(Even emails can’t escape this problem, as they often require an action to occur, such as forwarding or cc’ing, before the information can be made available to others; whether in person or email, there is an action that must occur before accessibility can be had. And even then, when a coworker leaves, their email is archived and the information in it is effectively lost to future members.)

Kintone Spaces eliminate this knowledge handoff issue by keeping past information visible, along with a revision history for both conversations and databases.

To re-use the illustration from earlier: if Bob and Erica leave the company, their conversations and information remain on the threads and in the database records even after they’ve gone. Which means team members who remain or join in the future can still learn from the unique knowledge Bob and Erica contributed.

The benefit of dedicated Spaces in a single Kintone account

One of the other growing challenges of modern-day collaboration is the need for cross-collaboration.

One of the unique aspects of Kintone is that while each Space can be dedicated to a specific team or department, all the Spaces are visible to other departments as a default.
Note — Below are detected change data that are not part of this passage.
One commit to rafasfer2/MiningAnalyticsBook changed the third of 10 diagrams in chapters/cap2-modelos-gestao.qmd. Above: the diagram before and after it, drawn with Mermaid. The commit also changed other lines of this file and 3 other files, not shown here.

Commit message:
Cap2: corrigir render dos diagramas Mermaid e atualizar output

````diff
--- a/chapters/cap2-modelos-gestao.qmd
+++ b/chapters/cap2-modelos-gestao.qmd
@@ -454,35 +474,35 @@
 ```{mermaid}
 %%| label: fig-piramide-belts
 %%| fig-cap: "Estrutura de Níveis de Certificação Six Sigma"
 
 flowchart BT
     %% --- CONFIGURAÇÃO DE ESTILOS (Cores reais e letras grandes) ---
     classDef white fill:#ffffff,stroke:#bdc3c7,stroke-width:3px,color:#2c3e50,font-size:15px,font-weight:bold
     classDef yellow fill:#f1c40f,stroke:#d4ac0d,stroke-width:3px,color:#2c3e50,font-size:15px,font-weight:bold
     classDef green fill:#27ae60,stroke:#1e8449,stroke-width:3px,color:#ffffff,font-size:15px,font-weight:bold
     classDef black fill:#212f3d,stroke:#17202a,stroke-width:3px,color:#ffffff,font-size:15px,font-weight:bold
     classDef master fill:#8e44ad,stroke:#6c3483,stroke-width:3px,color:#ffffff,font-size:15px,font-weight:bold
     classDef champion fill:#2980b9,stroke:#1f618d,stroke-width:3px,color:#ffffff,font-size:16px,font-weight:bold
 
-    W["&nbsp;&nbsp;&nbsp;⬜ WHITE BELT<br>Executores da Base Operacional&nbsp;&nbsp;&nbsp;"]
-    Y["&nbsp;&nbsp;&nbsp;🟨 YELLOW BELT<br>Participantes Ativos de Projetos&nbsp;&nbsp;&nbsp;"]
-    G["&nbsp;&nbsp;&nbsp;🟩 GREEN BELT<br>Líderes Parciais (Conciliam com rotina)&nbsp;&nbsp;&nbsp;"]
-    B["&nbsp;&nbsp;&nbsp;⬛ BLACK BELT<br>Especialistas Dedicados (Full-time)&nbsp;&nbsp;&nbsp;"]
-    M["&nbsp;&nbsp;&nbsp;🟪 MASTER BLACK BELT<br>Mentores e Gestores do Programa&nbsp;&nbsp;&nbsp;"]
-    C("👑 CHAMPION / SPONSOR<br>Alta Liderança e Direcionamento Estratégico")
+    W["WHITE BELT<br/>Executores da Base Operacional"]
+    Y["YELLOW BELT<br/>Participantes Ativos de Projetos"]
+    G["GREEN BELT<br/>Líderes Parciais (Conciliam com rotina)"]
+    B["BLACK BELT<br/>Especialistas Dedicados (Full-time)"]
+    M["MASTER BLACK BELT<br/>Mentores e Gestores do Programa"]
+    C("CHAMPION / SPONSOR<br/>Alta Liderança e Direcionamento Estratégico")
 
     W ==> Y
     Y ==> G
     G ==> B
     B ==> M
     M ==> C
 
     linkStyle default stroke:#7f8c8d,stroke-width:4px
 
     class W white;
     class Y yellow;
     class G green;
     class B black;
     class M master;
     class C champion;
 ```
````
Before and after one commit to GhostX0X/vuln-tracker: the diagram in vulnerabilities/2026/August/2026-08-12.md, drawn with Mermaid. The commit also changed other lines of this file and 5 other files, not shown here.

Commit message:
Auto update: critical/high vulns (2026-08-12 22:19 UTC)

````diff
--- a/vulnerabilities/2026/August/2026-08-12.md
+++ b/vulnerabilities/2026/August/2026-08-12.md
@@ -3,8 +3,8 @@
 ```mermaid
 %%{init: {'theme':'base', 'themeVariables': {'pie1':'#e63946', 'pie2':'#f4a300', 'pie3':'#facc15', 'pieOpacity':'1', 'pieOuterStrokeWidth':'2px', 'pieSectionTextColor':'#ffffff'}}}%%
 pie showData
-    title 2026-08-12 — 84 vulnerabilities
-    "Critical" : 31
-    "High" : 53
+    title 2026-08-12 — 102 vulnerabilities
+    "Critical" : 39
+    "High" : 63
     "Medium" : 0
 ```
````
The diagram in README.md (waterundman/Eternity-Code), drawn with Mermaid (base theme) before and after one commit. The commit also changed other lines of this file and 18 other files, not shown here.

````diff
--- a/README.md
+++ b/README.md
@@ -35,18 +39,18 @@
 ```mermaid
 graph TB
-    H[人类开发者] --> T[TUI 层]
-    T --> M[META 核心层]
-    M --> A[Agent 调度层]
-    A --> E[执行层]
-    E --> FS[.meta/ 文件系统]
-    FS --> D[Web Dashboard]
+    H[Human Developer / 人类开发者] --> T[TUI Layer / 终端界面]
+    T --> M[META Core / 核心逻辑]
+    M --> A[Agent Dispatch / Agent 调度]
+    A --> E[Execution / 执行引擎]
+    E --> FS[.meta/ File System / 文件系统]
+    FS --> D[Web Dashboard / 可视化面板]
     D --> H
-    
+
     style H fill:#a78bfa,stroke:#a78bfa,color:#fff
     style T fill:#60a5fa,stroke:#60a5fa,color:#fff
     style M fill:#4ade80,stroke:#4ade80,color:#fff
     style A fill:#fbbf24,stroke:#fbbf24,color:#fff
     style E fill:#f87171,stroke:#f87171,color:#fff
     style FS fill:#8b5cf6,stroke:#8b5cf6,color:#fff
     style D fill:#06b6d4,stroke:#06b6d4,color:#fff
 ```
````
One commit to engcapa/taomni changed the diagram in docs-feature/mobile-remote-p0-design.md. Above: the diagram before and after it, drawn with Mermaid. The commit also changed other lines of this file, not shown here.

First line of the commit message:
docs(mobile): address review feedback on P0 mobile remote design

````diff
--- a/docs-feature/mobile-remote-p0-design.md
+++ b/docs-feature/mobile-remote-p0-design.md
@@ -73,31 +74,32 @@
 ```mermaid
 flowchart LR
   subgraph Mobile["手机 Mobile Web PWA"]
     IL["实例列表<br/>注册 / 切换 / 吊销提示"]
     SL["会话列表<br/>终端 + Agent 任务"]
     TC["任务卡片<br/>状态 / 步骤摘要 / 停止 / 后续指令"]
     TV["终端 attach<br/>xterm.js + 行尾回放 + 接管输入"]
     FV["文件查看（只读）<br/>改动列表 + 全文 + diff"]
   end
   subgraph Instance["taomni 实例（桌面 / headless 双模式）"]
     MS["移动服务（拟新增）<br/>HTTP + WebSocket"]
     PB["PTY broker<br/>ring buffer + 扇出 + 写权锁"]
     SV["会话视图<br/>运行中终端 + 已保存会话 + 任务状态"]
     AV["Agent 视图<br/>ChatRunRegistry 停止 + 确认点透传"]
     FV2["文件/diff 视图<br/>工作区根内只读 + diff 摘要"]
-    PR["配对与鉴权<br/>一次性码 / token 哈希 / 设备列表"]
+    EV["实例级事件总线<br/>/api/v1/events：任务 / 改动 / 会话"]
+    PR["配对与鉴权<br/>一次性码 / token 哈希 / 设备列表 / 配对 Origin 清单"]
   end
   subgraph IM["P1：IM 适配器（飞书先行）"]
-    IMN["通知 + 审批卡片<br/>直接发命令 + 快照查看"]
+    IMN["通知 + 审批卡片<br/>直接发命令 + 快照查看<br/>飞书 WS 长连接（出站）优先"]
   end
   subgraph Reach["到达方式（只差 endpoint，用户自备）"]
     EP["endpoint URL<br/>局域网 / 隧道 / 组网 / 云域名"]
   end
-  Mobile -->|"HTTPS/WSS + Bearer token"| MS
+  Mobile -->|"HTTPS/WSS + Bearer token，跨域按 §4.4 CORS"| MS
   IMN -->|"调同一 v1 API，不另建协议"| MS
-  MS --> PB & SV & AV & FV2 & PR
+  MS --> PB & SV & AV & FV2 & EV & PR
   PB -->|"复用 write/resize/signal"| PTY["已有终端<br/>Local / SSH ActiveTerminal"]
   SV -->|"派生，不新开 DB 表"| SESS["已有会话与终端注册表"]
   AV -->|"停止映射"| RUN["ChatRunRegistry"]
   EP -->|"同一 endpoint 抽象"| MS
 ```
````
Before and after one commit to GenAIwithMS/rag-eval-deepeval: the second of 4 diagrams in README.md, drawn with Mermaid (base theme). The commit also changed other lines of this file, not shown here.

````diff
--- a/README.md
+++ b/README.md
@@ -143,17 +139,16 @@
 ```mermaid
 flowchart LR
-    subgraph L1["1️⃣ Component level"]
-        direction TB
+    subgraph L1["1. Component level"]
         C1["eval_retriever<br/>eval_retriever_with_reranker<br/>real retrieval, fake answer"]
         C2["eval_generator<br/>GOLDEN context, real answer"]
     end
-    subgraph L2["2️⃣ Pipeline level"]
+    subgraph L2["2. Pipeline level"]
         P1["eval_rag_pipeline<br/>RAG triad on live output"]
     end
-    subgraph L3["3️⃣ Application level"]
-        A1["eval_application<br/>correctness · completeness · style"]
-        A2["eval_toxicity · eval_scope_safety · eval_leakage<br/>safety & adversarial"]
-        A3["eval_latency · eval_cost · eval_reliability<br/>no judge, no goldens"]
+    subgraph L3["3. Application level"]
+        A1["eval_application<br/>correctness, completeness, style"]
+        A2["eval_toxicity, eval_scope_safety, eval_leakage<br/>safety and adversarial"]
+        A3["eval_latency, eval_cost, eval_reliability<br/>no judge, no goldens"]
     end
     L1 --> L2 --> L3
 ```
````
Which means customer success can access the Sales Space, or marketing can look at business development’s. These other departmental members can also add their thoughts and start (or contribute to) conversations that involve multi-departmental effort. 

For example, if marketing receives a technical question from an audience member during a webinar, they can post the question in the Sales Space under a thread dedicated to technical questions. Sales can answer it, and both marketing and other sales members can see it for their own future benefit.

In Summary

Digital collaboration offers companies an unparalleled opportunity to rethink and redesign the way people work together for greater effectiveness. This can be done by either creating rules and guidelines around existing infrastructure or utilizing tools designed with effective collaboration in mind. 

Kintone’s Spaces offer teams the chance to lean into a tool that offers transparency and accessibility by default so that teams can:

  1. See their work and data in a highly-organized big picture
  2. Reduce the amount of duplicated effort when it comes to sharing data, conversations, and decisions with one another

Collaboration is a growing part of how businesses and teams work, but the process needs refining. For the first time, digital tools are giving us a chance to improve our collaboration in new and innovative ways. 

Want to see how Kintone’s Spaces can help keep your team effective?

If you’re interested in learning more about what Kintone’s customizable Spaces and workflows can do for your team’s effectiveness, we recommend scheduling a one-on-one demo with a Kintone product specialist.

It’s easy to spend hours searching for the right tools; with a single meeting you can cut hours into minutes to know if Kintone can help you with your challenges. Want to learn more? Get started below:

Kintone 1-on-1 personalized demo

Subscribe to Blog

Try Kintone For Free!

Our clients have built and deployed over 340,000 Kintone applications. Join them by signing up for a free trial–no credit card required–or scheduling a customized product demo.

Try Kintone for freeSchedule a Live Demo